*** Recorded data ***

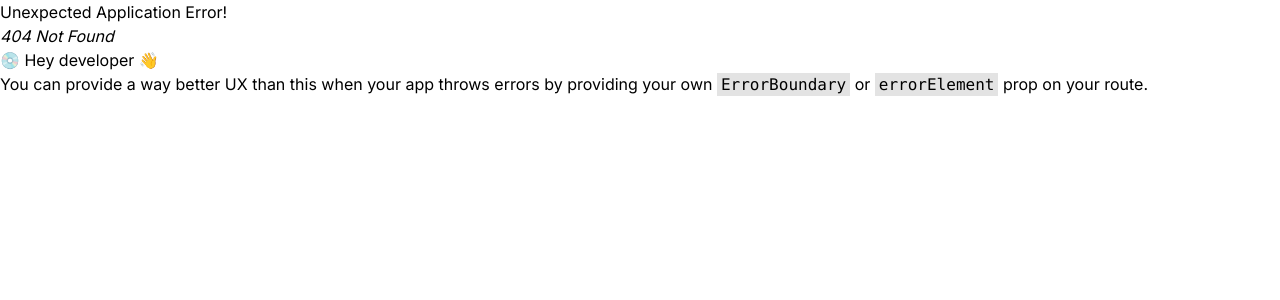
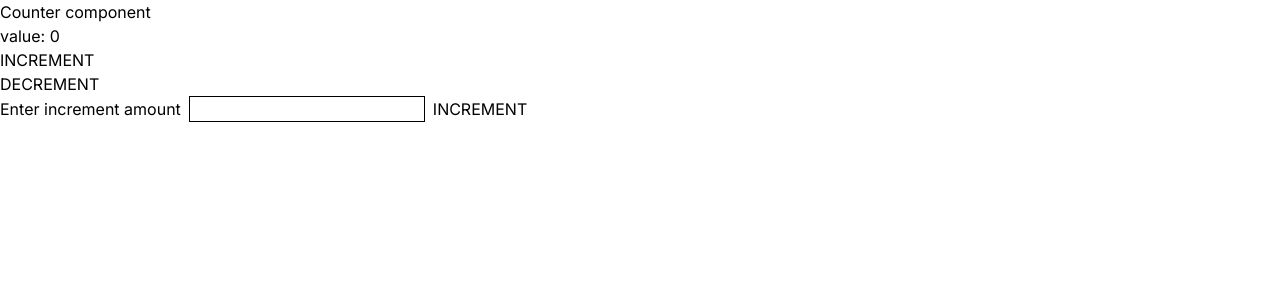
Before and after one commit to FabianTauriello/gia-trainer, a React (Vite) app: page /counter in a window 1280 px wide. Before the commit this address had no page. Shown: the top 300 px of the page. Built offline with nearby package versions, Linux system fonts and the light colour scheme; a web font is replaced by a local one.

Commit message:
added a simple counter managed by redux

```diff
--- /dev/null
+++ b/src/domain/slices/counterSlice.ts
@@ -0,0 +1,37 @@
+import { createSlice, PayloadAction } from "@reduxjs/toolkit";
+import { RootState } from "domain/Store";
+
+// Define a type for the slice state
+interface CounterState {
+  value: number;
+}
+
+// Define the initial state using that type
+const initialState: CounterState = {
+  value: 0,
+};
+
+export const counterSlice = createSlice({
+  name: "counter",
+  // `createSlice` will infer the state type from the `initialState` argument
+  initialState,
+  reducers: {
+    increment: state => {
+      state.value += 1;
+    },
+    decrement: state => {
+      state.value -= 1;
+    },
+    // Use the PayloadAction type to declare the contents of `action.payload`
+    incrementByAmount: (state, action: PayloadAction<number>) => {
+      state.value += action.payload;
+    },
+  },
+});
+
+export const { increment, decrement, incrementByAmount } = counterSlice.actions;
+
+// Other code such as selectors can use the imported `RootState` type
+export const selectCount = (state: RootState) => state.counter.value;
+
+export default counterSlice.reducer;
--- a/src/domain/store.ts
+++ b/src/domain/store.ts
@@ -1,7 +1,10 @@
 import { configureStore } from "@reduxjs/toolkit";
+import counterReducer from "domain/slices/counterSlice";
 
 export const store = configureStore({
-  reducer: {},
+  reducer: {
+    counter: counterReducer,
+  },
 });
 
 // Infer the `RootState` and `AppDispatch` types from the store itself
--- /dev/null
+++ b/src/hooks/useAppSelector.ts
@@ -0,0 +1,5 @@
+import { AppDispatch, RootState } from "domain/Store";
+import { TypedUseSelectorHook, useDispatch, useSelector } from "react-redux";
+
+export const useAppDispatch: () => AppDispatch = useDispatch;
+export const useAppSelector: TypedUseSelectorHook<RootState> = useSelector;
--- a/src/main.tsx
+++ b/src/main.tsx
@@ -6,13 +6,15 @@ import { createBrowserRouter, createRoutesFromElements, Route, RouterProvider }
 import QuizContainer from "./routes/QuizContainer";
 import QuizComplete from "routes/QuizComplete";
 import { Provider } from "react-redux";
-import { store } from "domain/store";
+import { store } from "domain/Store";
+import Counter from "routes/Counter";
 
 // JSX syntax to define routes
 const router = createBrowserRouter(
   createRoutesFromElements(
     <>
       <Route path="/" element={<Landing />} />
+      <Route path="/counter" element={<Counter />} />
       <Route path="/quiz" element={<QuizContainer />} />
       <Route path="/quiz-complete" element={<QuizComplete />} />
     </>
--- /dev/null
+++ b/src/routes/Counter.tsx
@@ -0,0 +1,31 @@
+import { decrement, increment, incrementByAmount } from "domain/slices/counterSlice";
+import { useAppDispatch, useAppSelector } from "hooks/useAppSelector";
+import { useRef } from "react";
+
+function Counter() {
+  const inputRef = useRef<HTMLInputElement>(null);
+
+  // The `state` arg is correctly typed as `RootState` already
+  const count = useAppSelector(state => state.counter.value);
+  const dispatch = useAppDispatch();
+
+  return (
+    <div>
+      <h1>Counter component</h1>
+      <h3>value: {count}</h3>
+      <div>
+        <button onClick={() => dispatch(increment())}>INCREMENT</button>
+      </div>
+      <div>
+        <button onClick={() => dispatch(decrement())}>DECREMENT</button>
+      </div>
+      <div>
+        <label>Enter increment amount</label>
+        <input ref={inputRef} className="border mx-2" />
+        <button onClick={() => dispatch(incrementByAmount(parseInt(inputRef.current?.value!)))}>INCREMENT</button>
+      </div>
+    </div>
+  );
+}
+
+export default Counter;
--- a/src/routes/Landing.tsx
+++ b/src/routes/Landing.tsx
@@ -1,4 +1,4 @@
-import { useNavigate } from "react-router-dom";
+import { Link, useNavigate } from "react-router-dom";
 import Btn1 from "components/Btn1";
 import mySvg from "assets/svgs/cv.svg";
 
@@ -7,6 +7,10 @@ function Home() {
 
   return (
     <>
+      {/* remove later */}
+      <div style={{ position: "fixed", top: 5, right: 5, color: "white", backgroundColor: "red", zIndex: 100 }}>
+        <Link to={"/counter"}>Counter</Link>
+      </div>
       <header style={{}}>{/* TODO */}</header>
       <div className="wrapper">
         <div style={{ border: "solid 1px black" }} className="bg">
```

***
*** Recorded data ***

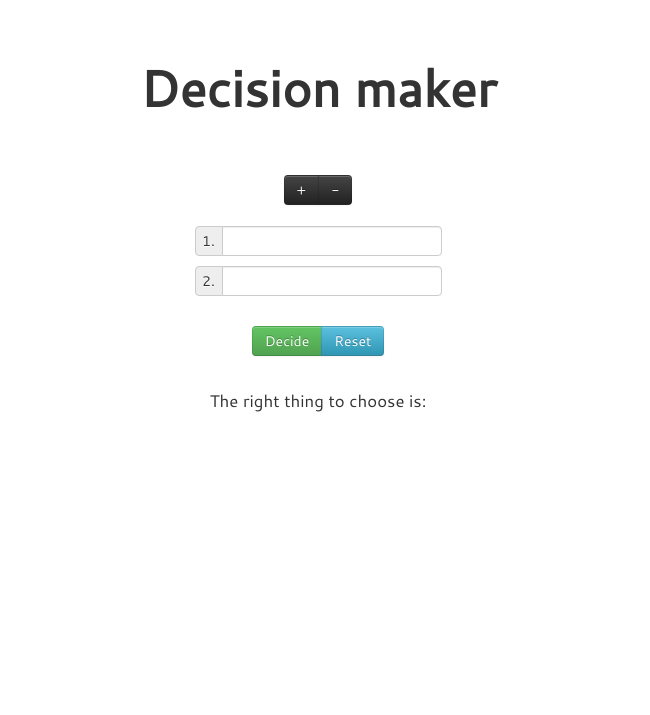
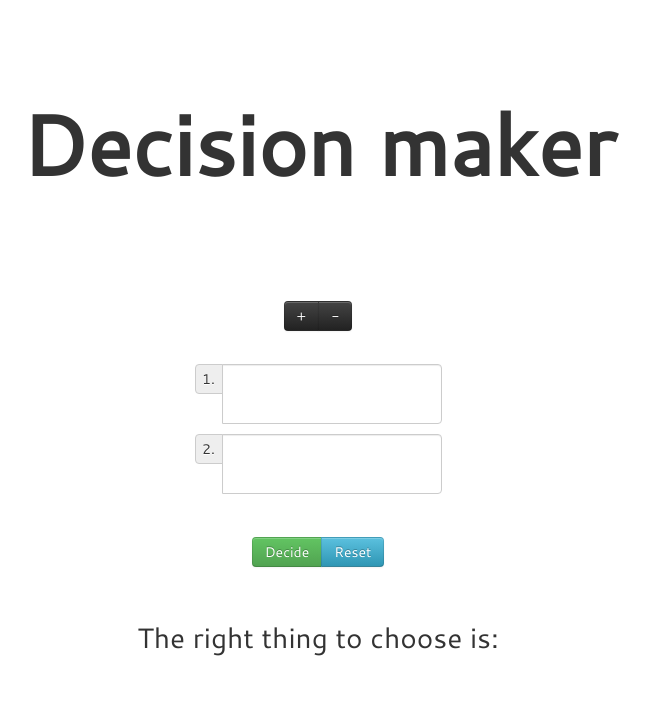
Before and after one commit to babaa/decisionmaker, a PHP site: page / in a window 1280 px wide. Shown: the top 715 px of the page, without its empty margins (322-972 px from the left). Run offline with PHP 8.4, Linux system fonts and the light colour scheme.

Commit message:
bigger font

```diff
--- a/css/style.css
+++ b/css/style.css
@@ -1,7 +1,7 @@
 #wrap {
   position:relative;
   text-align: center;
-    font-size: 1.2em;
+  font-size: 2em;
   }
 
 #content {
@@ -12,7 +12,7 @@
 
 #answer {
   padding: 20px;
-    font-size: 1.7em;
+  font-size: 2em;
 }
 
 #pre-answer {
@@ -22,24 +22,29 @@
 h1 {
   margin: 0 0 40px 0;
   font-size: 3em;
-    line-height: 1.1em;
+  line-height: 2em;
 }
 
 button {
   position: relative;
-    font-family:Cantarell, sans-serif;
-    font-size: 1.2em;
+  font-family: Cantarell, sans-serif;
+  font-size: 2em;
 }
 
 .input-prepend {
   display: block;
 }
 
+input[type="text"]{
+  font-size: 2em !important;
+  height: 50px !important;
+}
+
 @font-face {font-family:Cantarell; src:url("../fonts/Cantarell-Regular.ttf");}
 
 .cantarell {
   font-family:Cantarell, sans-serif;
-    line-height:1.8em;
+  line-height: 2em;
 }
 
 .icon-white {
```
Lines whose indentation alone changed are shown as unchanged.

***

- Task instructions
Note how many lines of the listing above include the word "path", and respond with that number only.

- Result
4